As Max Schrems continues to do battle over Model Clauses in the Irish High Court, the Article 29 Working Party (WP29) has this week issued guidance surrounding EU-US Privacy Shield (Privacy Shield) related complaints. The guidance will be of note to any EU citizen wishing to complain about the handling of their personal data that has been transferred from the EU to one of the, as of 24 February, 1724 Privacy Shield registered organisations. It encompasses a template complaint form and Rules of Procedure and should provide parties concerned with all the information necessary to notify a breach under the 6 month old framework. The Rules of Procedure provide guidance on how an "Informal Panel of EU DPAs" (Panel) will operate in advising US organisations following a complaint. The Panel will aim to provide guidance within 60 days after receiving a complaint form. The complaint … Continue Reading ››
Just before the festive break, the Article 29 Working Party ("WP29"), the group representing national data protection regulators in the EU, issued new guidance on several key aspects of the new General Data Protection Regulation ("GDPR"). This is the first guidance of its kind issued by the WP29, and as such represents the first time the data protection authorities have revealed their thoughts on the interpretation of the GDPR. The guidance consists of three separate sets of guidelines and FAQs:
- an explanation of the role of the now mandatory Data Protection Officer ("DPO");
- a guide to the new right to data portability; and
- guidance regarding the "one stop shop" mechanism for establishing the lead data protection authority in cases of cross-border data processing.

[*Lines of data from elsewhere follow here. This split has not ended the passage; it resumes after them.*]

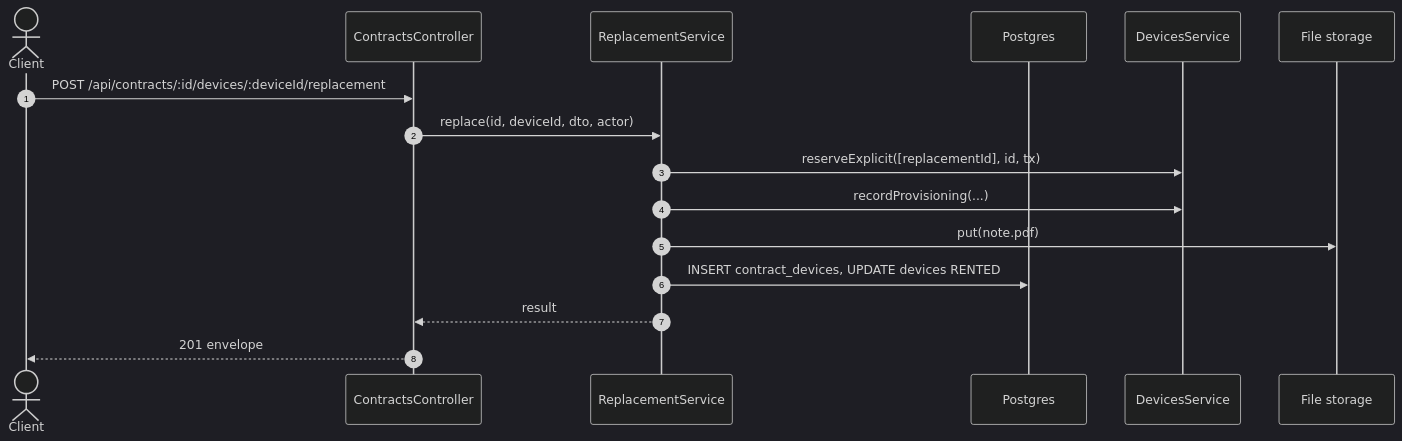
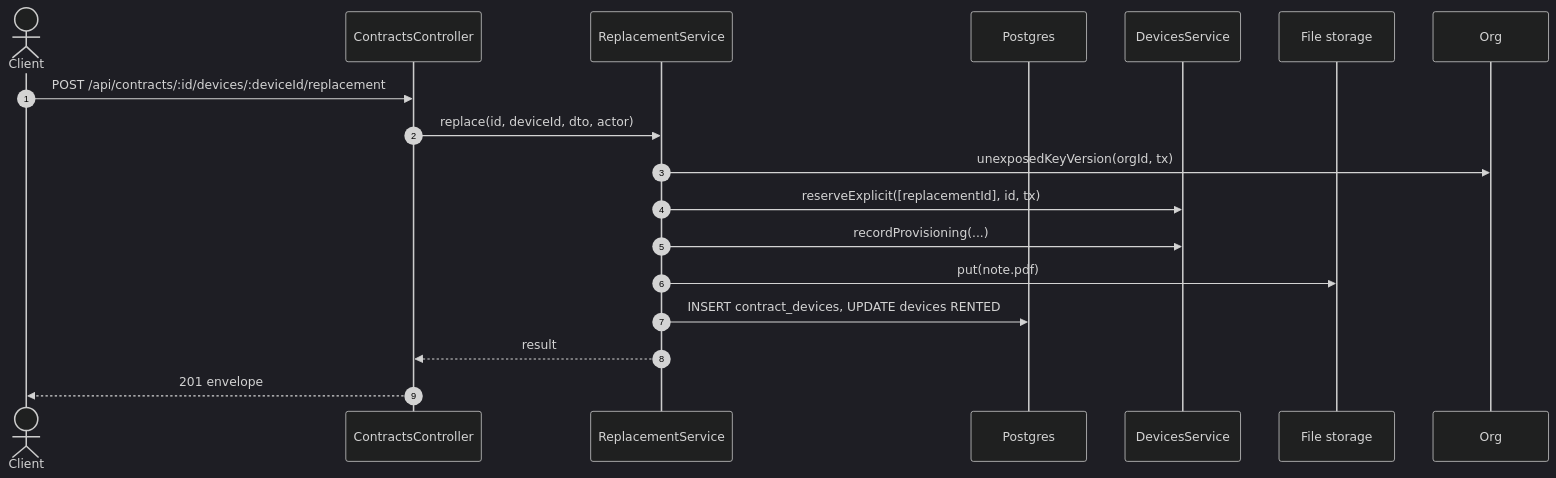
One commit to TrekLink-Team/treklink-web changed the second of 2 diagrams in specs/rentals/api-design/15-post-contracts-id-devices-deviceid-replacement.md. Above: the diagram before and after it, drawn with Mermaid (dark theme). The commit also changed other lines of this file and 12 other files, not shown here.

````diff
--- a/specs/rentals/api-design/15-post-contracts-id-devices-deviceid-replacement.md
+++ b/specs/rentals/api-design/15-post-contracts-id-devices-deviceid-replacement.md
@@ -352,18 +354,19 @@
 ```mermaid
 sequenceDiagram
     autonumber
     actor C as Client
     participant Ctl as ContractsController
     participant Svc as ReplacementService
     participant DB as Postgres
     participant Dev as DevicesService
     participant Store as File storage
     C->>Ctl: POST /api/contracts/:id/devices/:deviceId/replacement
     Ctl->>Svc: replace(id, deviceId, dto, actor)
+    Svc->>Org: unexposedKeyVersion(orgId, tx)
     Svc->>Dev: reserveExplicit([replacementId], id, tx)
     Svc->>Dev: recordProvisioning(...)
     Svc->>Store: put(note.pdf)
     Svc->>DB: INSERT contract_devices, UPDATE devices RENTED
     Svc-->>Ctl: result
     Ctl-->>C: 201 envelope
 ```
````
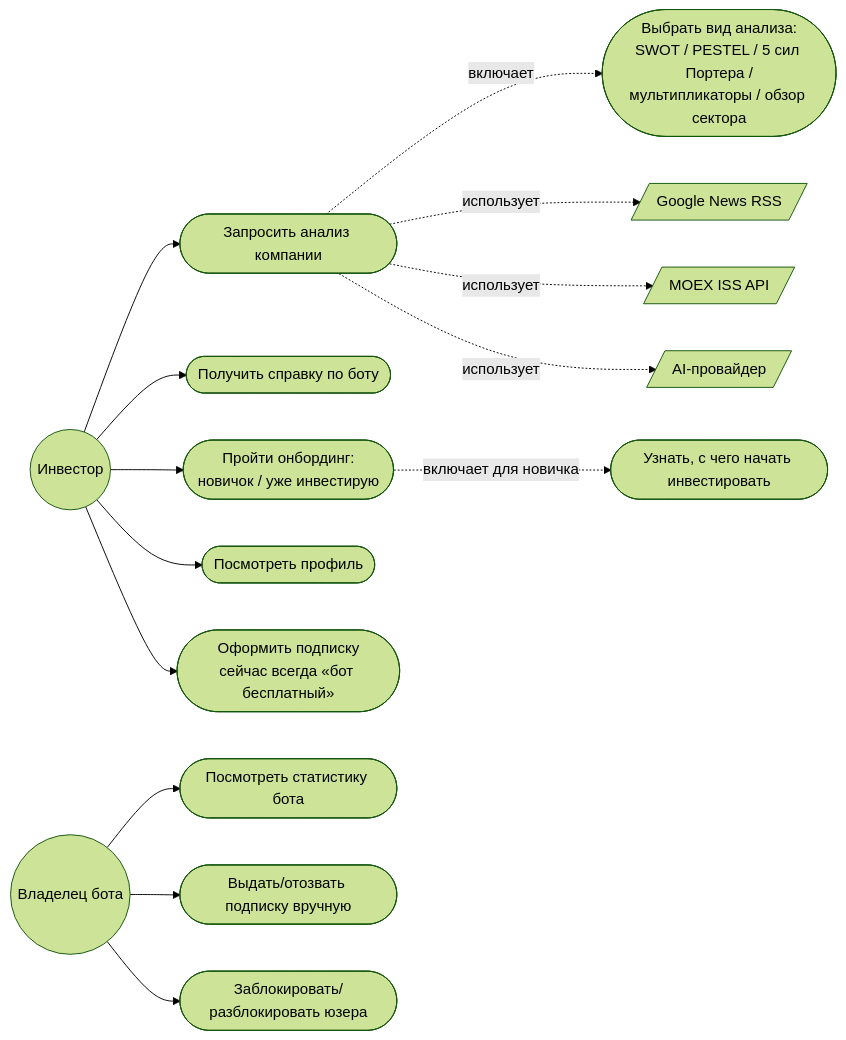
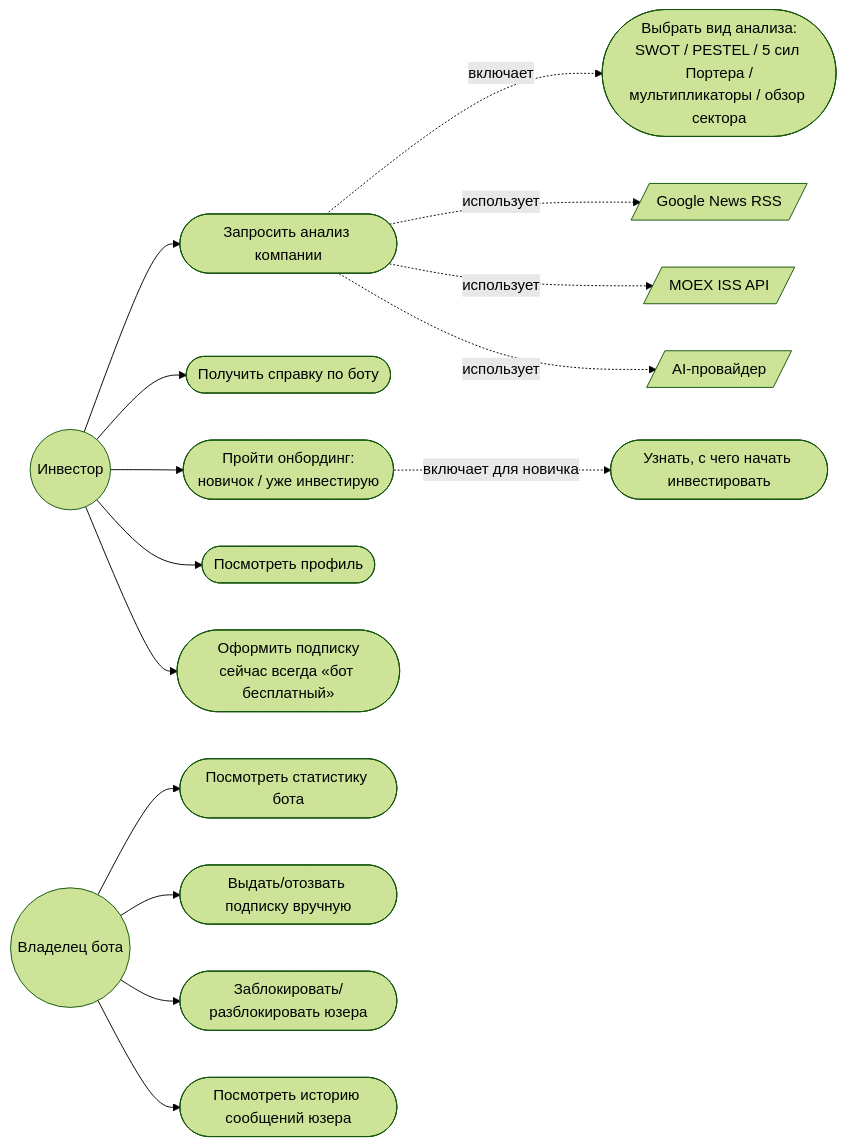
Before and after one commit to keshtoim/analysis_for_invest_bot: the sixth of 6 diagrams in README.md, drawn with Mermaid (forest theme). The commit also changed other lines of this file, not shown here.

First line of the commit message:
docs: диаграммы и описание README под 3NF-схему БД

````diff
--- a/README.md
+++ b/README.md
@@ -371,33 +505,35 @@
 ```mermaid
 flowchart LR
     Investor((Инвестор))
     Owner((Владелец бота))
     News[/Google News RSS/]
     Moex[/MOEX ISS API/]
     AIExt[/AI-провайдер/]
 
     UC1([Запросить анализ компании])
     UC2([Выбрать вид анализа:<br/>SWOT / PESTEL / 5 сил Портера /<br/>мультипликаторы / обзор сектора])
     UC3([Получить справку по боту])
     UC4([Пройти онбординг:<br/>новичок / уже инвестирую])
     UC5([Узнать, с чего начать инвестировать])
     UC6([Посмотреть профиль])
     UC7([Оформить подписку<br/>сейчас всегда «бот бесплатный»])
     UC8([Посмотреть статистику бота])
     UC9([Выдать/отозвать подписку вручную])
     UC10([Заблокировать/разблокировать юзера])
+    UC11([Посмотреть историю сообщений юзера])
 
     Investor --> UC1
     Investor --> UC3
     Investor --> UC4
     Investor --> UC6
     Investor --> UC7
     Owner --> UC8
     Owner --> UC9
     Owner --> UC10
+    Owner --> UC11
     UC4 -.включает для новичка.-> UC5
     UC1 -.включает.-> UC2
     UC1 -.использует.-> News
     UC1 -.использует.-> Moex
     UC1 -.использует.-> AIExt
 ```
````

Datonomy summarises the latest developments in the ongoing saga of US data transfers. What's new? On 13 April, the Article 29 Working Party announced their eagerly awaited – but as it turned out, somewhat inconclusive - conclusions on the proposed new EU-US Privacy Shield data transfer mechanism. A lunchtime press conference led by Article 29 Working Party Chairman Isabelle Falque-Pierrotin was followed by the publication in the late afternoon of two new documents:
- a 58 page Opinion on the EU-US Privacy Shield adequacy decision
- a 15 page Working Document on the justification of interferences with the fundamental rights to privacy and data protection through surveillance measures when transferring personal data (European Essential Guarantees)
- the commercial aspects
- derogations for national security purposes.
Late on Friday 16 October, Europe’s data protection regulators issued an opinion enabling ongoing transfers of personal information from the EU to the US, at least for the time being. This followed on from the CJEU’s 6 October decision in the Schrems case that the so-called “safe harbor” regime used by more than 4000 US companies to legitimize the import of EU personal information was invalid. Following that decision a number of German data protection authorities ruled that “model clauses”, another mechanism used by thousands of other organisations to legitimize EU to US transfers, were also invalid. There was growing concern that the Article 29 Working Party, an influential body representing Europe’s data protection authorities, would follow the German approach creating more uncertainty and removing one of the few remaining limbs to support transfer. Businesses on both sides of the Atlantic can breathe a sigh of relief. The opinion, although far from categorically … Continue Reading ››